Cervelo TestTeam rider Carlos Sastre, who won last year’s race with Riis’ team, also expects the stage to challenge overall hopefuls like himself. "We're finally getting to some terrain that's more favourable to my characteristics,” he said. “We'll see what happens, even if tomorrow doesn't see any big changes it's going to be harder than people think.
“After all these days of heat, the stage is over steep roads, sharp descents, high speeds," he said.
Seven time Tour de France winner Lance Armstrong was also cautious of the stage ahead after finishing yesterday’s stage in the bunch. “Tomorrow is hard, that is a real stage,” he told Reuters. “The climb up Col du Platzerwasel is difficult, it is a long way. It is a longer day and anything can happen. I know the area, but not that particular climb,” Armstrong added.
Despite his caution heading in to today’s stage, Riis believes the general classification race might continue to simmer until Sunday. "I think the real battle for the classification will start Sunday, and then more in the next week," he said.
The riders face the first mountaintop finish in nine days on Sunday's stage to Verbier. The 207.5 kilometre stage covers the Col des Mosses and the 8.8-kilometre Verbier climb.
Nocentini holds a slim lead in the general classification ahead of today’s stage, but has hinted he expects the yellow jersey to change hands when the peloton arrives in Colmar. He is six seconds ahead of Astana team-mates Alberto Contador and eight seconds ahead of Lance Armstrong.
“It’ll be hard tomorrow with the bad weather,” he said. “I held the jersey for six days and everything else is a bonus now.”
- Article published:
- July 17, 2009, 15:06
Bitter disappointment for Astana
Levi Leipheimer has been forced to abandon the Tour de France after breaking his wrist in a crash on stage 12 of the race on Thursday.
Cyclingnews spoke to an Astana's press officer, Phillipe Maertens, who confirmed that Leipheimer would not start stage 13 on Friday.
"He wasn't too bad last night but this morning, the pain was too much," he said. We took him to the hospital in Vittel, where scans revealed a transversal fracture of the scaphoid bone of the wrist. He is still in hospital now. He will certainly want to go home as soon as possible, but we haven't organised a flight yet."
Leipheimer sustained the injury in a crash 2.5 kilometres from the finish of stage 12 into Vittel. The Astana rider, who was in fourth place on GC, described the incident after completing the stage. "I was a bit surprised by a left corner and my tire was sliding. I couldn't quite save my bike from sliding out...so I slid out and hit the curb."
Cadel Evans of Silence-Lotto was also involved in the crash, but came away relatively unscathed. "My knee hurt. So instead of taking the bus to the hotel, I rode my bike," said Evans. "It was only four kilometers but enough to feel that there is no problem with the knee."

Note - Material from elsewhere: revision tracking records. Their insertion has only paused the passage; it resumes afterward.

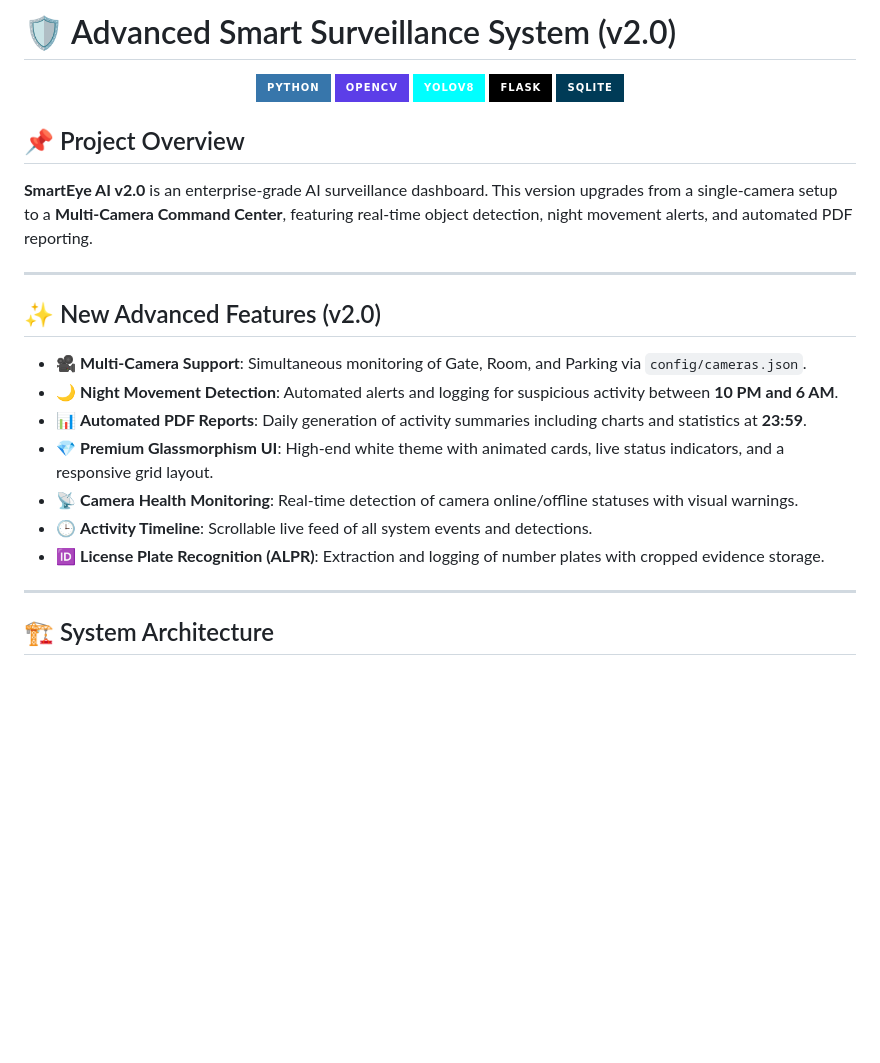
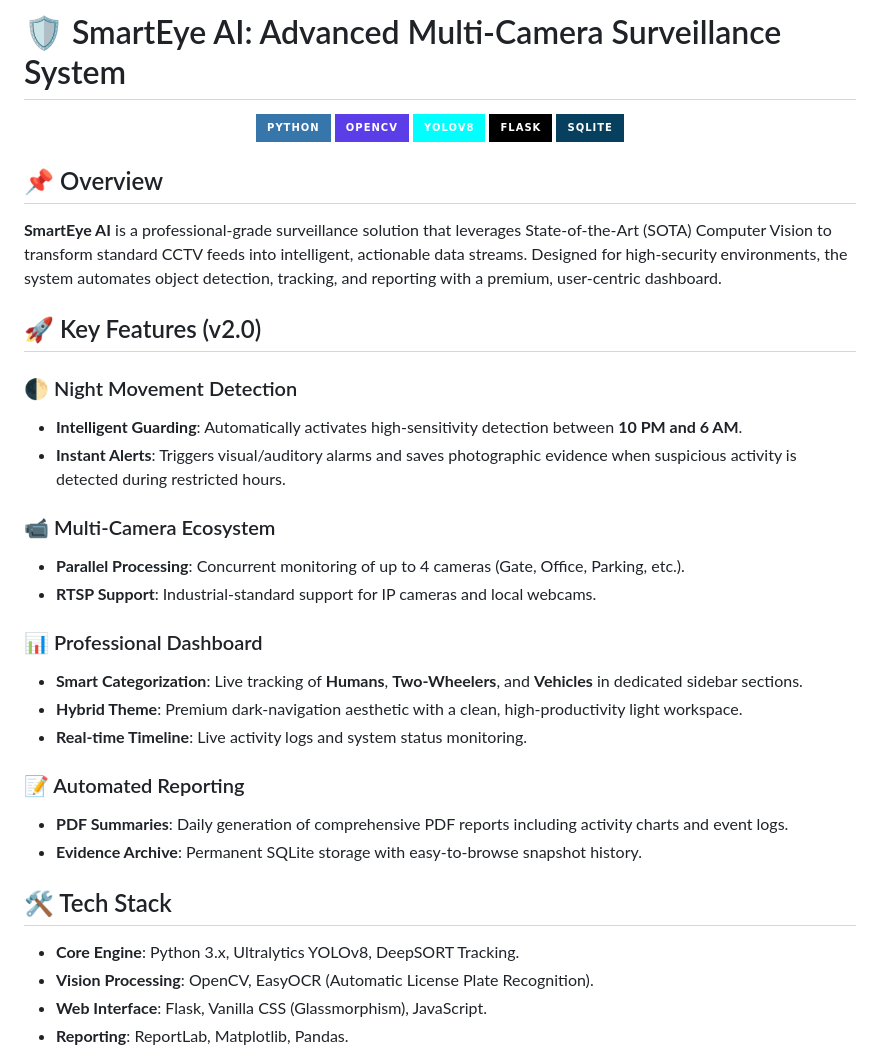
Before and after one commit to VishnuVardhanCodes/Smart-Surveillance, a Markdown page: README.md, the part around one of its changes. Rendered like a GitHub page; badges without logos; blank space fills up the shorter version.

```diff
--- a/README.md
+++ b/README.md
@@ -1,30 +1,38 @@
-# 🛡️ Advanced Smart Surveillance System (v2.0)
+# 🛡️ SmartEye AI: Advanced Multi-Camera Surveillance System
 
 <p align="center">
   <img src="https://img.shields.io/badge/Python-3776AB?style=for-the-badge&logo=python&logoColor=white" alt="Python">
   <img src="https://img.shields.io/badge/OpenCV-5C3EE8?style=for-the-badge&logo=opencv&logoColor=white" alt="OpenCV">
   <img src="https://img.shields.io/badge/YOLOv8-00FFFF?style=for-the-badge&logo=ultralytics&logoColor=black" alt="YOLOv8">
   <img src="https://img.shields.io/badge/Flask-000000?style=for-the-badge&logo=flask&logoColor=white" alt="Flask">
-  <img src="https://img.shields.io/badge/SQLite-003B57?style=for-the-badge&logo=sqlite&logoColor=white" alt="SQLite">
+  <img src="https://img.shields.io/badge/SQLite-07405E?style=for-the-badge&logo=sqlite&logoColor=white" alt="SQLite">
 </p>
 
-## 📌 Project Overview
+## 📌 Overview
+**SmartEye AI** is a professional-grade surveillance solution that leverages State-of-the-Art (SOTA) Computer Vision to transform standard CCTV feeds into intelligent, actionable data streams. Designed for high-security environments, the system automates object detection, tracking, and reporting with a premium, user-centric dashboard.
 
-**SmartEye AI v2.0** is an enterprise-grade AI surveillance dashboard. This version upgrades from a single-camera setup to a **Multi-Camera Command Center**, featuring real-time object detection, night movement alerts, and automated PDF reporting.
+## 🚀 Key Features (v2.0)
 
----
+### 🌓 Night Movement Detection
+*   **Intelligent Guarding**: Automatically activates high-sensitivity detection between **10 PM and 6 AM**.
+*   **Instant Alerts**: Triggers visual/auditory alarms and saves photographic evidence when suspicious activity is detected during restricted hours.
 
-## ✨ New Advanced Features (v2.0)
+### 📹 Multi-Camera Ecosystem
+*   **Parallel Processing**: Concurrent monitoring of up to 4 cameras (Gate, Office, Parking, etc.).
+*   **RTSP Support**: Industrial-standard support for IP cameras and local webcams.
 
-- 🎥 **Multi-Camera Support**: Simultaneous monitoring of Gate, Room, and Parking via `config/cameras.json`.
-- 🌙 **Night Movement Detection**: Automated alerts and logging for suspicious activity between **10 PM and 6 AM**.
-- 📊 **Automated PDF Reports**: Daily generation of activity summaries including charts and statistics at **23:59**.
-- 💎 **Premium Glassmorphism UI**: High-end white theme with animated cards, live status indicators, and a responsive grid layout.
-- 📡 **Camera Health Monitoring**: Real-time detection of camera online/offline statuses with visual warnings.
-- 🕒 **Activity Timeline**: Scrollable live feed of all system events and detections.
-- 🆔 **License Plate Recognition (ALPR)**: Extraction and logging of number plates with cropped evidence storage.
+### 📊 Professional Dashboard
+*   **Smart Categorization**: Live tracking of **Humans**, **Two-Wheelers**, and **Vehicles** in dedicated sidebar sections.
+*   **Hybrid Theme**: Premium dark-navigation aesthetic with a clean, high-productivity light workspace.
+*   **Real-time Timeline**: Live activity logs and system status monitoring.
 
----
+### 📝 Automated Reporting
+*   **PDF Summaries**: Daily generation of comprehensive PDF reports including activity charts and event logs.
+*   **Evidence Archive**: Permanent SQLite storage with easy-to-browse snapshot history.
 
-## 🏗️ System Architecture
+## 🛠️ Tech Stack
+*   **Core Engine**: Python 3.x, Ultralytics YOLOv8, DeepSORT Tracking.
+*   **Vision Processing**: OpenCV, EasyOCR (Automatic License Plate Recognition).
+*   **Web Interface**: Flask, Vanilla CSS (Glassmorphism), JavaScript.
+*   **Reporting**: ReportLab, Matplotlib, Pandas.
 
```
Also changed, not shown: other parts of README.md (+29 -46 lines).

A disappointed Leipheimer, 35, confirmed the news on his Twitter account on Friday morning: "My wrist is broken. I can't describe how disappointed I am" read the post.